Yesterday, Timothy Cardinal Dolan, leader of the U.S. Catholic bishops, shared his understanding of Pope Francis's comments Monday about not judging gay human beings. In a word, Cardinal Dolan's response to Pope Francis: Meh.
"What surprises me is that people are surprised," he said.
Because, as Cardinal Dolan added, his and other Catholic pastoral leaders' approach to gay human beings has always been all about mercy, graciousness, and respect . . . .
At Think Progress, Igor Volsky doesn't quite buy His Eminence's claims. As he points out, in the real world in which most of us live, here's what Dolan's mercy, graciousness, and respect have translated into for real-life gay human beings:
After lobbying against New York’s marriage equality law, Dolan prohibited by decree any Church personnel or property from being utilized for same-sex marriage ceremonies under penalty of "canonical sanctions," calling the state’s law "irreconcilable with the nature and the definition of marriage as established by Divine law." He has also compared the "threat" posed to marriage by gays and lesbians to that of polygamy, adultery, forced marriage, communist dictatorships, and incest. Dolan responded to the Supreme Court’s decision striking down a section of the 1996 Defense of Marriage Act by claiming that the spread of marriage equality will threaten "the common good of all."
David Badash responds in kind at The New Civil Rights Movement:
You’ll remember that Cardinal Dolan had his St. Patrick’s Cathedral officials call the NYPD and have them block the entrance to the Church one Sunday a few months ago, in his petty fight over getting gay people to literally wash their hands before entering to worship.
Badash recalls that just last month, His Eminence characterized the Supreme Court ruling striking down DOMA as "a tragic day for marriage and our nation," and he notes Dolan's response (i.e., his non-response) to the unprecedented wave of gay-bashings that hit his own city of New York in May. As Volsky observes,
Yes, instead of denouncing anti-gay violence, instead of even acknowledging it, instead of calling for tolerance and love, Cardinal Dolan issued a directive to preach anti-LGBT hate in Church.
And it was only after The New Civil Rights Movement and other called him out for his silence that he spent 17 seconds acknowledging the violence, on a local radio show.
And did nothing more.
Andrew Sullivan is equally unimpressed with His Eminence's disclaimers about Pope Francis's statements:
Nothing the Cardinal says above is wrong exactly, but it’s classic spin from the bullshit artist who runs the New York archdiocese.
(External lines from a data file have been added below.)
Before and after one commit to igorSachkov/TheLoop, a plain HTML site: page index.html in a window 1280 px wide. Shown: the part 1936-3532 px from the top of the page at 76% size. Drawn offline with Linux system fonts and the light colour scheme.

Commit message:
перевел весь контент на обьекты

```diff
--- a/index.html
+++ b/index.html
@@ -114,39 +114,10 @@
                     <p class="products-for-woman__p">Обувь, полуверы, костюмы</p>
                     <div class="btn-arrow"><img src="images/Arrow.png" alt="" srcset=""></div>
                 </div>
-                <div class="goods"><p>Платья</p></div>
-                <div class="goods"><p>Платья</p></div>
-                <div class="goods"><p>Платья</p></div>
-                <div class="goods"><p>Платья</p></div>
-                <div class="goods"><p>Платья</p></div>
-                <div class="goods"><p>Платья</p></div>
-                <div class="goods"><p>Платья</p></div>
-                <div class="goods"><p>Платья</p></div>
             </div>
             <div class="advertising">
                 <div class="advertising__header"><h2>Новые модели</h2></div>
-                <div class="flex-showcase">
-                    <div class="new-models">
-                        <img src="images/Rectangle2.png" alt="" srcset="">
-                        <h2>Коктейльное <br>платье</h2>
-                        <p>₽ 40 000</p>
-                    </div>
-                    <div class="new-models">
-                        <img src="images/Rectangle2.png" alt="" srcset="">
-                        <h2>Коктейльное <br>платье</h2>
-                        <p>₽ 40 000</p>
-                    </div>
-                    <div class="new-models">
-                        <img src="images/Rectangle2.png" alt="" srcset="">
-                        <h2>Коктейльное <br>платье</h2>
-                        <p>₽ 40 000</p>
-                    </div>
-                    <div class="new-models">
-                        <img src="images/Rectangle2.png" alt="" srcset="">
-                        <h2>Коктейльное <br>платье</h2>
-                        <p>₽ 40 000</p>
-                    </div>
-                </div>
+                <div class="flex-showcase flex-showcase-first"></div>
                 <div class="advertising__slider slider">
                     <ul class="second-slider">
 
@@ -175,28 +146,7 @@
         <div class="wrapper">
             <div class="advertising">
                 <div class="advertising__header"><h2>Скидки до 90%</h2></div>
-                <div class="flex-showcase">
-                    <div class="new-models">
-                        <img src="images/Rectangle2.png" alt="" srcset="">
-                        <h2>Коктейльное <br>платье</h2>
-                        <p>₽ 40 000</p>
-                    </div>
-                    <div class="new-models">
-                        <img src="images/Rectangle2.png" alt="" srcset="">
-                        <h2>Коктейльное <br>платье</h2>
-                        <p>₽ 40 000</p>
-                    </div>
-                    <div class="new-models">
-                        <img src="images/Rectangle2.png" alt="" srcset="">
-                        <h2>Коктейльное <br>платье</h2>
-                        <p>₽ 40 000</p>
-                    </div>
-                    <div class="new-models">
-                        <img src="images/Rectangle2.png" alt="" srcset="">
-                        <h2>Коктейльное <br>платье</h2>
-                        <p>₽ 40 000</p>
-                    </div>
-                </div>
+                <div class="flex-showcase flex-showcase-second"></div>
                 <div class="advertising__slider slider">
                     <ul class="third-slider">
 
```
The idea that Pope Benedict used the same tone toward homosexuals as Pope Francis – that there has been continuity on this – is absurd. Benedict’s move – strongly backed by Dolan – was at complete odds with Francis’ new tone.
It appears to be taking the U.S. bishops a bit of time to catch up to what many see as the pope's notion of a new pastoral tone when it comes to dealing with LGBT human beings. As Robert McClory notes at National Catholic Reporter yesterday, a group of lay Catholics who have received honorary awards from the church and several city officials published an ad Monday in the Chicago Tribune, appealing to the previous leader of the U.S. bishops, Cardinal Francis George, to stop threatening to use immigrants as pawns in his battle against gay marriage. George has threatened to withdraw Catholic funding from groups assisting immigrants if they support marriage equality.
And as Peter Montgomery says at Religion Dispatches, this very month, the U.S. Conference of Catholic bishops sent senators a letter calling on them to oppose the Employment Non-Discrimination Act (ENDA), which would outlaw discrimination on the basis of sexual orientation and gender identity in hiring and firing. To repeat: the USCCB, which sent this letter, is led by the very same man who went on national news yesterday to say that the Catholic approach to those who are gay is all about mercy, graciousness, and respect.
Those ancient words--mercy, graciousness, respect--so dear to the heart of most religious traditions of the world appear to acquire an entirely new meaning when the U.S. Catholic bishops use them, don't they? And that meaning seems increasingly to many observers to conflict rather sharply with the new pope's understanding of these terms.